Creating Your Own Bazaar Server
By now we've all heard about the Bazaar (bzr) version control system. If you're a coder then you're well aware of what a version control system is and why it's helpful. If you code on Launchpad you're equally aware how incredibly awesome this system is.
Rather than discuss how incredible bazaar is, I'd like to explain how to set up a production level deployment for a bzr server. If you're curious what makes bazaar great, just try it out. You can use https://staging.launchpad.net/ to create branches for playing around.
To deploy a low level and basic setup you only need to run this command on your server:
sudo aptitude install openssh-server bzr
That's really all there is to it. You can now push an existing code branch to your server using the following command:
bzr push bzr+ssh://yourserver.com/~/branch
That's only a basic deployment. What I like doing is having branches where multiple people can work on the same branch. This first thing I do is create a directory that this whole thing will be based in. I like to do this on its own partition for obvious reasons. For me this always exists at /bazaar. I then use the following:
# Get into the branch directory
# Create a directory for branch content
# Make a nice short directory name to this
ln -s /bazaar/bzr
Now anyone with the right permissions (root) can push to the server using bzr push bzr+ssh://yourserver.com/bzr/branch. However, we don't want to give everyone root access. Instead of doing this, I issue the following:
# Create a generic bzr group
# Assign group to branches
chown root:bzr /bazaar/bzr
Now anyone in the bzr group can push to this. However, we're working in teams of users. The user that makes the commit will be the only one that can manage this branch. I guess it's time to learn about the "sticky bit." This little bit allows us to retain the group that owns the directory. The sticky bit doesn't seem to like retaining the owner but that becomes irrelevant because it's the groups we care about.

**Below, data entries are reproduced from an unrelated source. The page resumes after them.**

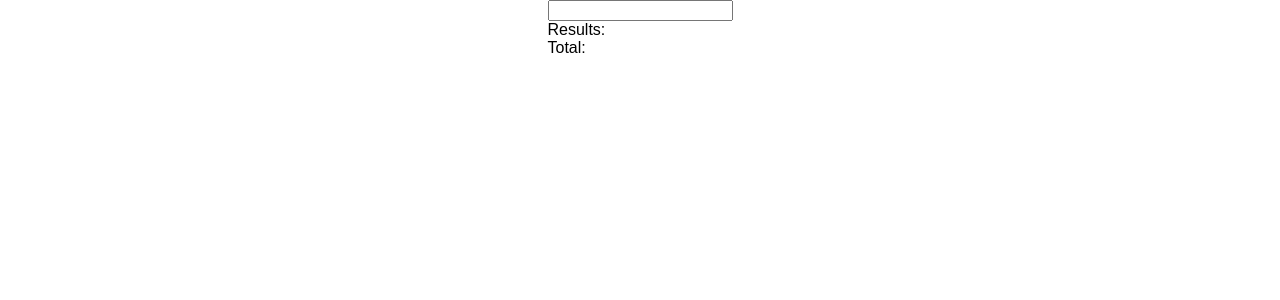
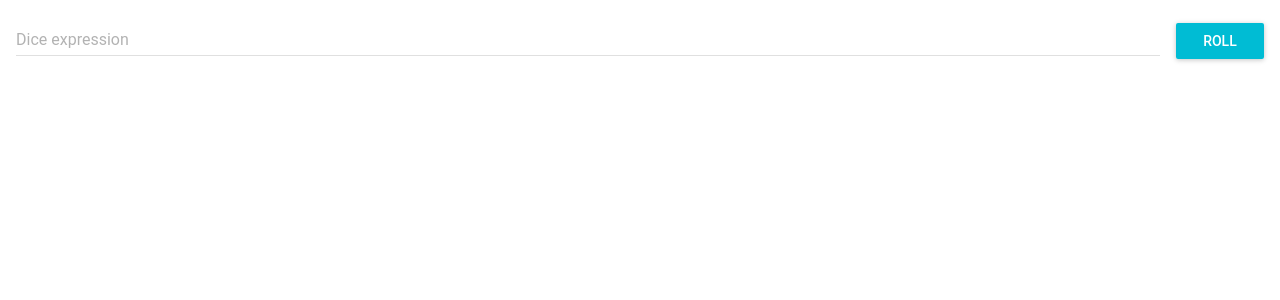
Before and after one commit to calcidern/roll, a React (Create React App) app: page / in a window 1280 px wide. Shown: the top 300 px of the page. Built offline with nearby package versions, Linux system fonts and the light colour scheme.

Commit message:
added material ui

```diff
--- a/package.json
+++ b/package.json
@@ -8,6 +8,7 @@
     "react-scripts": "1.0.17"
   },
   "dependencies": {
+    "material-ui": "^0.20.0",
     "object-assign": "^4.1.1",
     "react": "^16.1.1",
     "react-dom": "^16.1.1"
--- a/src/App.css
+++ b/src/App.css
@@ -24,7 +24,13 @@
 }
 
 .main {
-  text-align: start;
+  /*text-align: start;*/
+  margin: 1em
+}
+.dice-input-group{
+  display: flex;
+  justify-content: baseline;
+  align-items: baseline;
 }
 
 @keyframes App-logo-spin {
--- a/src/App.js
+++ b/src/App.js
@@ -4,11 +4,16 @@ import objectAssign from 'object-assign';
 import './App.css';
 import {Roll} from "./model/Roll";
 import {Dice} from "./model/Dice";
+import {MuiThemeProvider, RaisedButton} from "material-ui";
+import TextField from 'material-ui/TextField';
+import RollResults from './components/RollResults.component';
 
 class App extends Component {
   constructor(props) {
     super(props);
     this.updateInput = this.updateInput.bind(this);
+    this.updateRoll = this.updateRoll.bind(this);
+    this.handleTextFieldKeyDown = this.handleTextFieldKeyDown.bind(this);
     this.state = {
       input: '',
       roll: null,
@@ -23,27 +28,44 @@ class App extends Component {
     this.setState(objectAssign({}, this.state,
       {
         input: value,
-        roll: roll,
-        result: roll.getResult()
+        roll: roll
       }
     ));
   }
 
+  updateRoll() {
+    if (this.state.roll) {
+      this.setState(objectAssign({}, this.state, {result: this.state.roll.getResult()}));
+    }
+  }
+
+  handleTextFieldKeyDown (event) {
+    switch (event.key) {
+      case 'Enter':
+        this.updateRoll();
+        break;
+      case 'Escape':
+        this.setState(objectAssign({},this.state,{input:''}));
+        break;
+      default: break
+    }
+  }
+
   render() {
     return (
-      <div className="App">
+      <MuiThemeProvider>
         <main className="main">
-
-          <input type="text" value={this.state.input} onChange={this.updateInput}/>
-          {/*<div>{this.state.roll ? this.state.roll.isDiceString(this.state.input).join('|') :''}</div>*/}
-          <div>Results: {this.state.result && this.state.result.diceResults.map(e => e.join(',')).join('||')}</div>
-          {this.state.result &&
-          this.state.result.sumEach.length > 1 &&
-          <div>Each: {this.state.result && this.state.result.sumEach.join('||')}</div>}
-          <div>Total: {this.state.result && this.state.result.sumAll}</div>
-          {/*<div>{this.state.dice && this.state.dice.roll().toString()}</div>*/}
+          <div className="dice-input-group">
+            <TextField hintText="Dice expression"
+                       value={this.state.input}
+                       onChange={this.updateInput}
+                       onKeyDown={this.handleTextFieldKeyDown}
+                       style={{marginRight:'1em', width: '100%'}}/>
+            <RaisedButton label="Roll" primary={true} onClick={this.updateRoll} />
+          </div>
+          {this.state.result && <RollResults results={this.state.result}/>}
         </main>
-      </div>
+      </MuiThemeProvider>
     );
   }
 }
--- /dev/null
+++ b/src/components/RollResults.component.js
@@ -0,0 +1,18 @@
+import React from 'react';
+import {List, ListItem} from 'material-ui/List';
+import Divider from 'material-ui/Divider';
+
+export default ({results}) => {
+    const resultStr = `Results: ${results.diceResults.map(e => e.join(',')).join('||')}`;
+    const eachStr = `Each: ${results && results.sumEach.join('||')}`;
+    const totalStr = `Total: ${results && results.sumAll}`;
+  return (
+    <div>
+      <List>
+        <ListItem primaryText={resultStr} />
+        {results.sumEach.length > 1 && <ListItem primaryText={eachStr} />}
+        <ListItem primaryText={totalStr} />
+      </List>
+    </div>
+  )
+}
--- a/src/model/Dice.js
+++ b/src/model/Dice.js
@@ -22,12 +22,12 @@ export class Dice {
   }
 
   static isDiceNotation(notation) {
-    const split = notation.split(/[dk]/);
+    const split = notation.split(/[dkDK]/);
     return !!parseInt(split[1], 10);
   }
 
   static fromNotation(notation) {
-    const split = notation.split(/[dk]/);
+    const split = notation.split(/[dkDK]/);
     const number = parseInt(split[0], 10) || 1;
     const diceSign = Math.sign(number);
     const numberAbs = Math.abs(number);
@@ -43,7 +43,6 @@ export class Dice {
   }
 
   roll() {
-    console.log(this);
     let result = (new Array(this.number))
       .fill(0)
       .map(e => this.random())
@@ -55,6 +54,7 @@ export class Dice {
           result = result
             .map(e => (e === this.type && this.type > 1) ? [e, ...this.getSingle().roll()] : e)
             .reduce((a, b) => Dice.flatten(a, b), []);
+          break;
       }
     }
     return result;
--- a/src/model/DiceOptions.js
+++ b/src/model/DiceOptions.js
@@ -24,7 +24,7 @@ export class DiceOptions {
     return (notation.match(/\/\d+/) || []).map(e => e.split('/')[1]).map(e => parseInt(e, 10))[0] || false;
   }
   matchReroll(notation){
-    console.log(notation.match(/-r[\d+]/));
+    // console.log(notation.match(/-r[\d+]/));
     return notation.match(/-r\d+/)
   }
 
```
Also changed, not shown: 2 other files (tests, documents, lock files or other folders).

# Set generic permissions
chmod 770 /bazaar/bzr
# Set the sticky bit
chmod +s /bazaar/bzr
Now it's time to give a user permission to work with these branches.
usermod -a -G bzr username
You should be ready to rock now. If you create a branch and decide that only a handful of users should be able to access it, this is easy. Something could be a highly secret piece of code that is the "bread and butter" to a massive project you are undertaking.
# Create new group
# Set permissions on branch
chown -R root:bzr-special /bzr/branch
# Add users to the special group
usermod -a -G bzr-special username
Heck Ya! That was easy enough wasn't it? It really is once you've gone through the hassle of picking out these little things. It's actually amazingly easy if you have a guide. I wasn't able to find this guide and I hope this will help others trying to do the same thing.
What's next? I'd suggest pulling the loggerhead source and setting it up. This is a great tool for seeing revision changes. I'd like to see a way to send an email diff on branch changes but this may be too hard without created a chopped down version of Launchpad.